The Seahawks Select … Eugene Monroe?


Player: Eugene Monroe
School: Virginia
Position: Offensive Tackle
Class: Senior
Height: 6-5¼
Weight: 309
40-Yard: 5.23

Why He Fits: Walter Jones isn’t getting any younger, and the Seahawks need to add youth and talent to an offensive line that has become a liability since the loss of Steve Hutchinson. There are several offensive linemen available in this year’s draft, including a couple prospects worthy of a top five selection. Eugene Monroe, the stud offensive tackle from Virginia, is one of them.

Monroe is built like the prototypical NFL linemen: good height and weight, 33⅞ inch arm span, and a hand span of 11⅛ inches. He moves extremely well for his size, utilizes his feet well and demonstrates exceptional lateral quickness. He displays good pass blocking skills and recognition, and should develop nicely into a solid anchor for any offensive line in the league.

Monroe also exhibits good run blocking ability, and the Seahawks must be able to run the football more effectively if they’re going to have any success next season. His feet are constantly moving, allowing him to generate movement off the ball. Initial quickness allows Monroe to either get to the second level or collapse for a down block on a defensive tackle.

Seattle (and Tim Ruskell) can’t afford to botch this year’s first round choice; both the organization and fans believe the Seahawks will not have the opportunity to pick in the top five again anytime soon. Eugene Monroe has been successful at every level so far, and seems to be among the safest picks in the draft. In high school, he was widely considered the best offensive line recruit in the nation. At Virginia, he was a three-year starter who forced Branden Albert inside to the guard position so he could remain at the left tackle spot – Albert is currently the starting left tackle for the Kansas City Chiefs. Optimistically, there is no reason to believe he won’t see similar success in the National Football League.

Why He Doesn’t: Although Eugene Monroe is an extremely talented lineman and will likely have success somewhere in the NFL, Tim Ruskell may be opposed to spending such a high choice on an offensive lineman. In a recent off-season interview, Ruskell revealed that he doesn’t like to draft offensive linemen very early, believing there is talent available later in the draft. Citing such players as Rob Sims, Ray Willis, and Mansfield Wrotto (all fourth round selections), Ruskell believes the success of individual players and the offensive line has more to do with the cohesion of the entire group.

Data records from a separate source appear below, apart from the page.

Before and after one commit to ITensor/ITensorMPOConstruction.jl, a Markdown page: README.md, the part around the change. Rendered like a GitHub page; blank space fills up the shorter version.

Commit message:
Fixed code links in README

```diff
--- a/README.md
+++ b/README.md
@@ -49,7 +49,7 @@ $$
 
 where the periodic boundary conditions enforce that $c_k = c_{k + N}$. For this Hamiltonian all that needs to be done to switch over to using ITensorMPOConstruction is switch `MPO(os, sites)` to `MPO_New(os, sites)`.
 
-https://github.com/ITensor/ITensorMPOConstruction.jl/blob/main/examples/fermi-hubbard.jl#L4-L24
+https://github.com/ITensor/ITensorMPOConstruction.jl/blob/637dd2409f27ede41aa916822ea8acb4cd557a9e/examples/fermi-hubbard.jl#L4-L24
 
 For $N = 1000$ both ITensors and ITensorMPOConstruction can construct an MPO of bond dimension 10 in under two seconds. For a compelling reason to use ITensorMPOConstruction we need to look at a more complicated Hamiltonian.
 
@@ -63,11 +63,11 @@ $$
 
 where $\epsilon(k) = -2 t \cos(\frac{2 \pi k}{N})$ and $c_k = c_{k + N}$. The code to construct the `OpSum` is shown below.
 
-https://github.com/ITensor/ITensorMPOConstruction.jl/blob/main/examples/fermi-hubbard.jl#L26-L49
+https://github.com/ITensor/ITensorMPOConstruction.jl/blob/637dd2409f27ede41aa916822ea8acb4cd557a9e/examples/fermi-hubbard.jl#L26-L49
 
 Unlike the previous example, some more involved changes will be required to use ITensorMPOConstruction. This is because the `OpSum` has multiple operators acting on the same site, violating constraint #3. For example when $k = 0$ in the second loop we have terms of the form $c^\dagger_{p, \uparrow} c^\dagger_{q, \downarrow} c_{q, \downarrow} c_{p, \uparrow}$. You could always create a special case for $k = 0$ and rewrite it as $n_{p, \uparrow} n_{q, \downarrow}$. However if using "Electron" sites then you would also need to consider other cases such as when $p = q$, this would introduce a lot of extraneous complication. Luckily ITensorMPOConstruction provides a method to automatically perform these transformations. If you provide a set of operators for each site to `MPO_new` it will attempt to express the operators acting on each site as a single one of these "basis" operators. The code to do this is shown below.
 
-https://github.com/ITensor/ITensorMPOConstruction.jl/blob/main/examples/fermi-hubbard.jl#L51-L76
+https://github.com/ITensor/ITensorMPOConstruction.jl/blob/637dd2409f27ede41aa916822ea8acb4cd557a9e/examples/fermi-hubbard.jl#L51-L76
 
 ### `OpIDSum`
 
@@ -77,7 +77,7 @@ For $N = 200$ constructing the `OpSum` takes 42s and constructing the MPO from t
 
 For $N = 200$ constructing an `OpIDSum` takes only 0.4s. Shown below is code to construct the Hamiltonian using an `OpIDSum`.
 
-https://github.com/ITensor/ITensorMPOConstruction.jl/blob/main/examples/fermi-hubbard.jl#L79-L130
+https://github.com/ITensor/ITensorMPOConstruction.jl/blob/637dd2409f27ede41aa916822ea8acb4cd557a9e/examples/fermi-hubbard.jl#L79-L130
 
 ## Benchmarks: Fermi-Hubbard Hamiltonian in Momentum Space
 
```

Monroe seems to match what Ruskell prefers in college players: a senior who has contributed every year, from a big school where he faced top competition nearly every week, and without any serious red flags about his character. There are a few questions, however, that may cause Ruskell and the front office to shy away from selecting the tackle from Virginia. There might be some durability issues, as Monroe struggled early during his collegiate career with a knee injury. He could struggle through the rigors of a full NFL schedule, and may not possess the mental toughness necessary to play through injuries and pain. Also, Monroe is not much of a vocal leader and was not elected a team captain; leadership is a quality appreciated and valued by the organization.

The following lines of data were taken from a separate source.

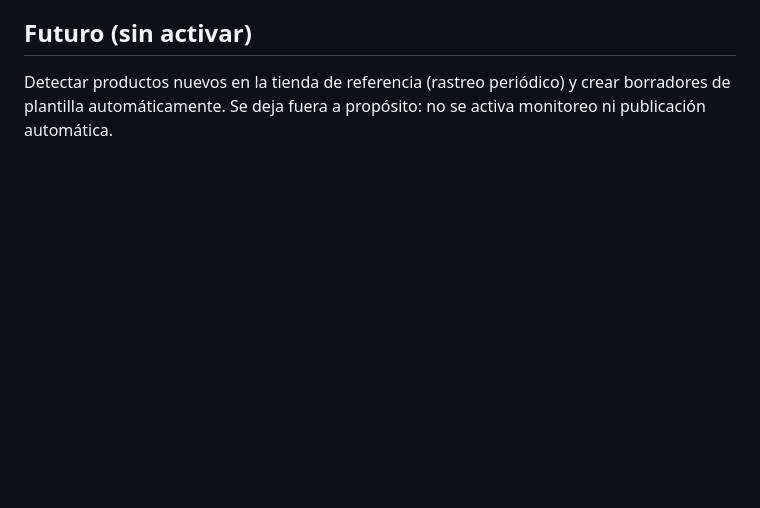
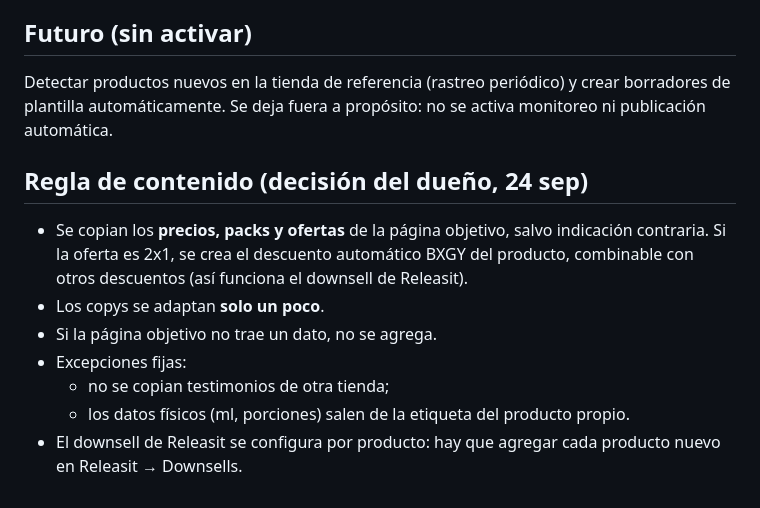
Before and after one commit to RicardoAtr/nomi-mobile, a Markdown page: entalle/docs/04-procedimiento-dropify.md, the part around the change. Drawn GitHub-style; blank space fills up the shorter version.

Commit message:
Procedimiento: regla de copiar precios y ofertas de la referencia
Co-Authored-By: Claude Opus 5.5 <noreply@anthropic.com>
Claude-Session: https://claude.ai/code/session_011xhVLJXXBEnhsuAw4TkkHE

```diff
--- a/entalle/docs/04-procedimiento-dropify.md
+++ b/entalle/docs/04-procedimiento-dropify.md
@@ -45,3 +45,12 @@ Antes de volver a subir una plantilla, descargar la versión remota y comparar s
 
 ## Futuro (sin activar)
 Detectar productos nuevos en la tienda de referencia (rastreo periódico) y crear borradores de plantilla automáticamente. Se deja fuera a propósito: no se activa monitoreo ni publicación automática.
+
+## Regla de contenido (decisión del dueño, 24 sep)
+- Se copian los **precios, packs y ofertas** de la página objetivo, salvo indicación contraria. Si la oferta es 2x1, se crea el descuento automático BXGY del producto, combinable con otros descuentos (así funciona el downsell de Releasit).
+- Los copys se adaptan **solo un poco**.
+- Si la página objetivo no trae un dato, no se agrega.
+- Excepciones fijas:
+  - no se copian testimonios de otra tienda;
+  - los datos físicos (ml, porciones) salen de la etiqueta del producto propio.
+- El downsell de Releasit se configura por producto: hay que agregar cada producto nuevo en Releasit → Downsells.
```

Bottom Line: If Monroe is drafted, his salary will justify finding a spot for him to start somewhere on the offensive line. The likely choice would be guard, and he would instantly become the heir apparent to Walter Jones at left tackle. This strategy sounds nice, but conflicts with Ruskell’s long-term plans with the unit. According to Ruskell, Sean Locklear was re-signed so he could eventually slide over and replace Jones – Locklear’s contract even includes incentives for playing time on the left side. This almost certainly motivated the front office to get a deal done with Ray Willis, who offers versatility and can play the right tackle position. It seems as if Seattle already has plans in place to deal with Jones’ departure, and investing millions of dollars into a rookie tackle isn’t a part of it.